>>

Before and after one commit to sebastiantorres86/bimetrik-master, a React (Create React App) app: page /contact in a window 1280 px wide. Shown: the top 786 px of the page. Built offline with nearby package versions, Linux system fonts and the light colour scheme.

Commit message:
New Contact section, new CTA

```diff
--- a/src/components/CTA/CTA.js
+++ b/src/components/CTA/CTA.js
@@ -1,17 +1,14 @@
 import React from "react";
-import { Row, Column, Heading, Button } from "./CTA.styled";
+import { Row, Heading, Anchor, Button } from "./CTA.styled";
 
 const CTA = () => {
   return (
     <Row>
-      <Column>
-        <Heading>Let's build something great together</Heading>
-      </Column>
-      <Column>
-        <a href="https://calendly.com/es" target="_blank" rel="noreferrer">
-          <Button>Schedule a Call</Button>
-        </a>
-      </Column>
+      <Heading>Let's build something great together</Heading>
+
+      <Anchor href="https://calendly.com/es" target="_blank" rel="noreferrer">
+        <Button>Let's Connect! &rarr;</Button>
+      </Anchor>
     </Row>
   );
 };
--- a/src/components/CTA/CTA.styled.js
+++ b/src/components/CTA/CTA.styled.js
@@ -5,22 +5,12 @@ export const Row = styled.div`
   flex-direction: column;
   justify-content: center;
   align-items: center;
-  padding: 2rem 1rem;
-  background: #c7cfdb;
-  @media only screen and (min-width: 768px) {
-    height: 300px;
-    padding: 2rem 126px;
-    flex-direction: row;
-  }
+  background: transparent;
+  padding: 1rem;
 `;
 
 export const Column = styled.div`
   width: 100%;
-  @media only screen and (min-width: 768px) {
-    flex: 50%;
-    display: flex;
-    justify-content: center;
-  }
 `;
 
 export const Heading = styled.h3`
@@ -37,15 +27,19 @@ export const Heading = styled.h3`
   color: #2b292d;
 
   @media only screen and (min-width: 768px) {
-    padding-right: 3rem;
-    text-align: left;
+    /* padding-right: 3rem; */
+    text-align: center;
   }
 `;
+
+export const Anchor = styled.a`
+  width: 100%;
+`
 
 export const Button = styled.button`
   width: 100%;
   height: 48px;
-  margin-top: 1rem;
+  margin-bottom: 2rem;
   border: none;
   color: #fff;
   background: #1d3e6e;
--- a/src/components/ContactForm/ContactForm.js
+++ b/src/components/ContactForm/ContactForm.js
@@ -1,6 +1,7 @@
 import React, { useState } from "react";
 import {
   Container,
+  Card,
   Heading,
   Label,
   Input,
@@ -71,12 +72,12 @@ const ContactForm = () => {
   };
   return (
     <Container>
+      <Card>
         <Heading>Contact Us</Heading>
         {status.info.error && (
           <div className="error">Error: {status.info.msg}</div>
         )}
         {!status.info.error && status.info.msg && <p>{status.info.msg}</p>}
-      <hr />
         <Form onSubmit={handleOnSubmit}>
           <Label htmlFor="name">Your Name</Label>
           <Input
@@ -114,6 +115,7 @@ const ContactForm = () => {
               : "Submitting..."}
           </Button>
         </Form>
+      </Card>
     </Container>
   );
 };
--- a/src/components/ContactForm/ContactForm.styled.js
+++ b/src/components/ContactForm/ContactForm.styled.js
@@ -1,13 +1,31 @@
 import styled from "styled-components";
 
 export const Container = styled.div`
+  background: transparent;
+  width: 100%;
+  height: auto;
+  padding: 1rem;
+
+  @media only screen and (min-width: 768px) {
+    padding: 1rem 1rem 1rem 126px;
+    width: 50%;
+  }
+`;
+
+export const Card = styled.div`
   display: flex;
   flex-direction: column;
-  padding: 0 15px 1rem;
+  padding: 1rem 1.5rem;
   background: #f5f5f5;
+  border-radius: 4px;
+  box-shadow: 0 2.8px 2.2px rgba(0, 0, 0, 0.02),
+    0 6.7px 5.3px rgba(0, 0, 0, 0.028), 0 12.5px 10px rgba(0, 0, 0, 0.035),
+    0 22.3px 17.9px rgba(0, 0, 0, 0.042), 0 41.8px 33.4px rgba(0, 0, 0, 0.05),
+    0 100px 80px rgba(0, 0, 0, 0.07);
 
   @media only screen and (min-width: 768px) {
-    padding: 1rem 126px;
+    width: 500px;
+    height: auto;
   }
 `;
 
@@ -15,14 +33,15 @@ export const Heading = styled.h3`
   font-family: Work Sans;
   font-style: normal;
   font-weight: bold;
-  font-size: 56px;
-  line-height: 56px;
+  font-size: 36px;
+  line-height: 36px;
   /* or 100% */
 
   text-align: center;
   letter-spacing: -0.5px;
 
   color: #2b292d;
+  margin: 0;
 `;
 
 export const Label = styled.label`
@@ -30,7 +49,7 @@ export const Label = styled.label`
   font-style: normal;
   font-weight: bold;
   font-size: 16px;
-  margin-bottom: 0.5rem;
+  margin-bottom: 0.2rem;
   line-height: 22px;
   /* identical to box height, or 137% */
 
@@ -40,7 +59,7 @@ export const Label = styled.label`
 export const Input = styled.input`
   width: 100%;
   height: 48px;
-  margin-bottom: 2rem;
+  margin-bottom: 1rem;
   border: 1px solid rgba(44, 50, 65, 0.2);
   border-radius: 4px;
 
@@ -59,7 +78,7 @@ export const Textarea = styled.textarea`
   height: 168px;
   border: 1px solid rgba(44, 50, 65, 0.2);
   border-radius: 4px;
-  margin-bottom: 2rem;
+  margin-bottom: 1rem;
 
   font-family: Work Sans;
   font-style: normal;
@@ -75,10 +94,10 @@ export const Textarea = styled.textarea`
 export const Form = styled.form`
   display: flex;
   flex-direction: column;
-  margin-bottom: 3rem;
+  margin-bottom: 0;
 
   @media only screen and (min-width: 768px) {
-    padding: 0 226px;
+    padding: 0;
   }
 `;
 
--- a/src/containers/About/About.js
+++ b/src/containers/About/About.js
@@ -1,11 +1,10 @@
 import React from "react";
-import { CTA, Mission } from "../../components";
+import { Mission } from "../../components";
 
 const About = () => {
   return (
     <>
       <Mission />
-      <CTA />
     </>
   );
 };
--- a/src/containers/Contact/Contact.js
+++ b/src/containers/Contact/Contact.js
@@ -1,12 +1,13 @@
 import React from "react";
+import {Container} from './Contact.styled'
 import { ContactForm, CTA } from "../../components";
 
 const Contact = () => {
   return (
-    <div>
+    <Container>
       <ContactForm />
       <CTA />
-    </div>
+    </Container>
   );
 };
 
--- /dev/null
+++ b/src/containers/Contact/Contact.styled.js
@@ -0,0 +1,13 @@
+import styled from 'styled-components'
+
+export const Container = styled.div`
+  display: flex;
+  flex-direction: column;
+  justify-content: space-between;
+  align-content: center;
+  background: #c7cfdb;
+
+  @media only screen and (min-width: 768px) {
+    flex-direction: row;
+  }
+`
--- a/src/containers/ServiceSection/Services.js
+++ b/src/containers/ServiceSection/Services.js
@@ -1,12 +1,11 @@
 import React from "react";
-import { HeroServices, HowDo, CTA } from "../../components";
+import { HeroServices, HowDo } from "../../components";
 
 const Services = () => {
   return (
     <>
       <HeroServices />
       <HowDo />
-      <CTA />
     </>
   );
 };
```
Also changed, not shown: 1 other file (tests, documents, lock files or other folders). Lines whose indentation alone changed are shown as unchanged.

<<

Exactly as they appear above, write out all of the lines.

Before and after one commit to sebastiantorres86/bimetrik-master, a React (Create React App) app: page /contact in a window 1280 px wide. Shown: the top 786 px of the page. Built offline with nearby package versions, Linux system fonts and the light colour scheme.

Commit message:
New Contact section, new CTA

```diff
--- a/src/components/CTA/CTA.js
+++ b/src/components/CTA/CTA.js
@@ -1,17 +1,14 @@
 import React from "react";
-import { Row, Column, Heading, Button } from "./CTA.styled";
+import { Row, Heading, Anchor, Button } from "./CTA.styled";
 
 const CTA = () => {
   return (
     <Row>
-      <Column>
-        <Heading>Let's build something great together</Heading>
-      </Column>
-      <Column>
-        <a href="https://calendly.com/es" target="_blank" rel="noreferrer">
-          <Button>Schedule a Call</Button>
-        </a>
-      </Column>
+      <Heading>Let's build something great together</Heading>
+
+      <Anchor href="https://calendly.com/es" target="_blank" rel="noreferrer">
+        <Button>Let's Connect! &rarr;</Button>
+      </Anchor>
     </Row>
   );
 };
--- a/src/components/CTA/CTA.styled.js
+++ b/src/components/CTA/CTA.styled.js
@@ -5,22 +5,12 @@ export const Row = styled.div`
   flex-direction: column;
   justify-content: center;
   align-items: center;
-  padding: 2rem 1rem;
-  background: #c7cfdb;
-  @media only screen and (min-width: 768px) {
-    height: 300px;
-    padding: 2rem 126px;
-    flex-direction: row;
-  }
+  background: transparent;
+  padding: 1rem;
 `;
 
 export const Column = styled.div`
   width: 100%;
-  @media only screen and (min-width: 768px) {
-    flex: 50%;
-    display: flex;
-    justify-content: center;
-  }
 `;
 
 export const Heading = styled.h3`
@@ -37,15 +27,19 @@ export const Heading = styled.h3`
   color: #2b292d;
 
   @media only screen and (min-width: 768px) {
-    padding-right: 3rem;
-    text-align: left;
+    /* padding-right: 3rem; */
+    text-align: center;
   }
 `;
+
+export const Anchor = styled.a`
+  width: 100%;
+`
 
 export const Button = styled.button`
   width: 100%;
   height: 48px;
-  margin-top: 1rem;
+  margin-bottom: 2rem;
   border: none;
   color: #fff;
   background: #1d3e6e;
--- a/src/components/ContactForm/ContactForm.js
+++ b/src/components/ContactForm/ContactForm.js
@@ -1,6 +1,7 @@
 import React, { useState } from "react";
 import {
   Container,
+  Card,
   Heading,
   Label,
   Input,
@@ -71,12 +72,12 @@ const ContactForm = () => {
   };
   return (
     <Container>
+      <Card>
         <Heading>Contact Us</Heading>
         {status.info.error && (
           <div className="error">Error: {status.info.msg}</div>
         )}
         {!status.info.error && status.info.msg && <p>{status.info.msg}</p>}
-      <hr />
         <Form onSubmit={handleOnSubmit}>
           <Label htmlFor="name">Your Name</Label>
           <Input
@@ -114,6 +115,7 @@ const ContactForm = () => {
               : "Submitting..."}
           </Button>
         </Form>
+      </Card>
     </Container>
   );
 };
--- a/src/components/ContactForm/ContactForm.styled.js
+++ b/src/components/ContactForm/ContactForm.styled.js
@@ -1,13 +1,31 @@
 import styled from "styled-components";
 
 export const Container = styled.div`
+  background: transparent;
+  width: 100%;
+  height: auto;
+  padding: 1rem;
+
+  @media only screen and (min-width: 768px) {
+    padding: 1rem 1rem 1rem 126px;
+    width: 50%;
+  }
+`;
+
+export const Card = styled.div`
   display: flex;
   flex-direction: column;
-  padding: 0 15px 1rem;
+  padding: 1rem 1.5rem;
   background: #f5f5f5;
+  border-radius: 4px;
+  box-shadow: 0 2.8px 2.2px rgba(0, 0, 0, 0.02),
+    0 6.7px 5.3px rgba(0, 0, 0, 0.028), 0 12.5px 10px rgba(0, 0, 0, 0.035),
+    0 22.3px 17.9px rgba(0, 0, 0, 0.042), 0 41.8px 33.4px rgba(0, 0, 0, 0.05),
+    0 100px 80px rgba(0, 0, 0, 0.07);
 
   @media only screen and (min-width: 768px) {
-    padding: 1rem 126px;
+    width: 500px;
+    height: auto;
   }
 `;
 
@@ -15,14 +33,15 @@ export const Heading = styled.h3`
   font-family: Work Sans;
   font-style: normal;
   font-weight: bold;
-  font-size: 56px;
-  line-height: 56px;
+  font-size: 36px;
+  line-height: 36px;
   /* or 100% */
 
   text-align: center;
   letter-spacing: -0.5px;
 
   color: #2b292d;
+  margin: 0;
 `;
 
 export const Label = styled.label`
@@ -30,7 +49,7 @@ export const Label = styled.label`
   font-style: normal;
   font-weight: bold;
   font-size: 16px;
-  margin-bottom: 0.5rem;
+  margin-bottom: 0.2rem;
   line-height: 22px;
   /* identical to box height, or 137% */
 
@@ -40,7 +59,7 @@ export const Label = styled.label`
 export const Input = styled.input`
   width: 100%;
   height: 48px;
-  margin-bottom: 2rem;
+  margin-bottom: 1rem;
   border: 1px solid rgba(44, 50, 65, 0.2);
   border-radius: 4px;
 
@@ -59,7 +78,7 @@ export const Textarea = styled.textarea`
   height: 168px;
   border: 1px solid rgba(44, 50, 65, 0.2);
   border-radius: 4px;
-  margin-bottom: 2rem;
+  margin-bottom: 1rem;
 
   font-family: Work Sans;
   font-style: normal;
@@ -75,10 +94,10 @@ export const Textarea = styled.textarea`
 export const Form = styled.form`
   display: flex;
   flex-direction: column;
-  margin-bottom: 3rem;
+  margin-bottom: 0;
 
   @media only screen and (min-width: 768px) {
-    padding: 0 226px;
+    padding: 0;
   }
 `;
 
--- a/src/containers/About/About.js
+++ b/src/containers/About/About.js
@@ -1,11 +1,10 @@
 import React from "react";
-import { CTA, Mission } from "../../components";
+import { Mission } from "../../components";
 
 const About = () => {
   return (
     <>
       <Mission />
-      <CTA />
     </>
   );
 };
--- a/src/containers/Contact/Contact.js
+++ b/src/containers/Contact/Contact.js
@@ -1,12 +1,13 @@
 import React from "react";
+import {Container} from './Contact.styled'
 import { ContactForm, CTA } from "../../components";
 
 const Contact = () => {
   return (
-    <div>
+    <Container>
       <ContactForm />
       <CTA />
-    </div>
+    </Container>
   );
 };
 
--- /dev/null
+++ b/src/containers/Contact/Contact.styled.js
@@ -0,0 +1,13 @@
+import styled from 'styled-components'
+
+export const Container = styled.div`
+  display: flex;
+  flex-direction: column;
+  justify-content: space-between;
+  align-content: center;
+  background: #c7cfdb;
+
+  @media only screen and (min-width: 768px) {
+    flex-direction: row;
+  }
+`
--- a/src/containers/ServiceSection/Services.js
+++ b/src/containers/ServiceSection/Services.js
@@ -1,12 +1,11 @@
 import React from "react";
-import { HeroServices, HowDo, CTA } from "../../components";
+import { HeroServices, HowDo } from "../../components";
 
 const Services = () => {
   return (
     <>
       <HeroServices />
       <HowDo />
-      <CTA />
     </>
   );
 };
```
Also changed, not shown: 1 other file (tests, documents, lock files or other folders). Lines whose indentation alone changed are shown as unchanged.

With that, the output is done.